MP: When and where did you make the album?

MM: I made it all in Los Angeles. I have a studio at my house studio that I built and set up before the pandemic. I purchased this house knowing that I wanted to start working from home and have a space that I can really build out and have it designed in a very specific way that suits the way that I work.

I’m a very quick worker. I like to have the sense of working at any time. I want to be able to play anything and it’s patched in and ready to go. When you go to a studio, there’s constantly breaking down and resetting up. I don’t like that to get in the way of my process.

I did record the [Danish National Girls’] Choir at United, which is a very large studio with a big room that can house a 50-person choir. The choir started in there, then I did a lot of the drums at the Complex in Santa Monica. That is where I did Blood and Spirit, those records. I did the drums there and everything else at my home studio.
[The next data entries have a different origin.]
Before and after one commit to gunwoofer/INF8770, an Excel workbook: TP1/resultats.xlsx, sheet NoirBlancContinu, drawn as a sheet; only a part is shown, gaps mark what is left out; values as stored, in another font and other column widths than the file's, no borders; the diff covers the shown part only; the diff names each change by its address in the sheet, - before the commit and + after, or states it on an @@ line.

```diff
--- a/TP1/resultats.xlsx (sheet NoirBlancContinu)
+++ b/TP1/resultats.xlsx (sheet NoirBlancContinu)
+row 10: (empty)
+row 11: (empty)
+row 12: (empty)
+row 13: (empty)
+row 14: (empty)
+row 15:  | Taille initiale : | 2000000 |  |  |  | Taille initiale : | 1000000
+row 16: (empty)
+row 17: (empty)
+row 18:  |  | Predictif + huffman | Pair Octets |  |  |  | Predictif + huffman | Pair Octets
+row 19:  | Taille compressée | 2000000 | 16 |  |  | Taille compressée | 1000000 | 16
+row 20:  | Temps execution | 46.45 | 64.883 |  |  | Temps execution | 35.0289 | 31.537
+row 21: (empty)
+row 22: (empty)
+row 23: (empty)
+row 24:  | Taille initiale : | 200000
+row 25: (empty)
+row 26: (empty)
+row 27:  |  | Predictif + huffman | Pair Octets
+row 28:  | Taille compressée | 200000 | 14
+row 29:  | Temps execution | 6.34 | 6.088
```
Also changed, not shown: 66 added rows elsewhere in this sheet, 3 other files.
MP: In an interview for the podcast No Effects, you said that “truth has a frequency.” How does that come into play when you are making music?

MM: Well, number one, I don’t put anything out into the world that I feel is dark or sinister. I am a very positive individual. I write from real experiences.
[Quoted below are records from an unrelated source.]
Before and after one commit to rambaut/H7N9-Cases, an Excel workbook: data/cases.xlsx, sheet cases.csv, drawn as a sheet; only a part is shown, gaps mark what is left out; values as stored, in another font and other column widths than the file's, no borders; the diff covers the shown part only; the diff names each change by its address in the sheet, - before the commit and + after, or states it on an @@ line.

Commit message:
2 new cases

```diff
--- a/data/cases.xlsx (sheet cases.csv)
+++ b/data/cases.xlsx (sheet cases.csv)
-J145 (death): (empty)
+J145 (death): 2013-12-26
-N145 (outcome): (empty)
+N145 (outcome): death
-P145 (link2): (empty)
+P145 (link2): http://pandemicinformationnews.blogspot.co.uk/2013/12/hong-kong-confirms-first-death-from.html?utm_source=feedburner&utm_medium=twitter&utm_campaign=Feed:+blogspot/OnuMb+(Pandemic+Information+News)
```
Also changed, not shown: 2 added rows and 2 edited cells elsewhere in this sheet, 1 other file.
I do not write things to rhyme or to be gimmicky. They are not personas that I take on or a character.

I’m writing journal entries, essentially, that then become songs. The idea of truth has a frequency. I feel like that is what can give people the shivers. I do not think that inauthenticity works that way. Maybe it is just my weird bias towards it. In my process, writing from honesty is very important.
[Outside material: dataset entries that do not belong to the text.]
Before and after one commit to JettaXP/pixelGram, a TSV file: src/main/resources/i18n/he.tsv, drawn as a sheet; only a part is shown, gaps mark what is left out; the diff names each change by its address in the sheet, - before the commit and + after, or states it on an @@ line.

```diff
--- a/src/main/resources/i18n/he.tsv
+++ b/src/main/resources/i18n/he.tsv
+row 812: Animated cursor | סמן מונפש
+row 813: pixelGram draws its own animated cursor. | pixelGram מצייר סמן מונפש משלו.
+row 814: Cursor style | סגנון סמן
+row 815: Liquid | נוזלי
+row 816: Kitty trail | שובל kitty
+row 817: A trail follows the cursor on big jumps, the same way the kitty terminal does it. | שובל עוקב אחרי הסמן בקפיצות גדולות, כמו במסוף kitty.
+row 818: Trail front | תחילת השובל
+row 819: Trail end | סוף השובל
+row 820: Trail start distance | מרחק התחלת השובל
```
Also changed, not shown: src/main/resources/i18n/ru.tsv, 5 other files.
MP: “Black Rain” almost sounds as if you were looking over Quincy Jones’ shoulder when you created it. How do you go about capturing that sound?

MM: The whole record is very analog. I mean, we’re using a computer as the recording device, but there’s not a lot of plug-ins or computer wizardry in this record. There is a lot of analog recording from the preamps that I used, to the compressors that I used, to the EQ’s that we used.

The idea behind the drums is minimal miking, three microphone’s max. No overhead, no room mikes on the drums; they are very intimate. I put a lot of energy into the tones that are created. In terms of looking over Quincy Jones shoulder, I love Thriller sonically. I think it is an incredible sounding record. I also love records like Dark Side of the Moon. I also love the way Prince recorded. I like modern day production, which tends to lean a little bit more on the production than the songwriting sometimes. I kind of like anything and everything. But for me, I love a sound that is uniquely mine. 

MP: When writing a song like “Helpless,” how do you balance the intensity of devotion and the everyday promise of a relationship?

MM: That’s an interesting question. I do not know fully how to answer it, other than you just have to be you, you know, I am this person that I’m writing for. The idea of finding your partner beautiful, I was inspired by that. I’m writing a song about that.

MP: So many artists have tried to find a way to respond to the times we’re living in. How have you gone about that?

MM: For me, the artist’s role is to convert positive, negative, beautiful, whatever feelings into songs. I do not try to deal with the times. I let the times that we’re in hit me. I let experiences come into my life, be it good, positive, negative sexual, release, fun. I try to convert that into a song. I’m not trying to force myself upon the times that we’re in. I am going to do my thing regardless. I am going to make music. I am allowing the state of the world, the state of my relationship, the friends I have, I let that in, and I allow it to inform when I’m when I’m creating.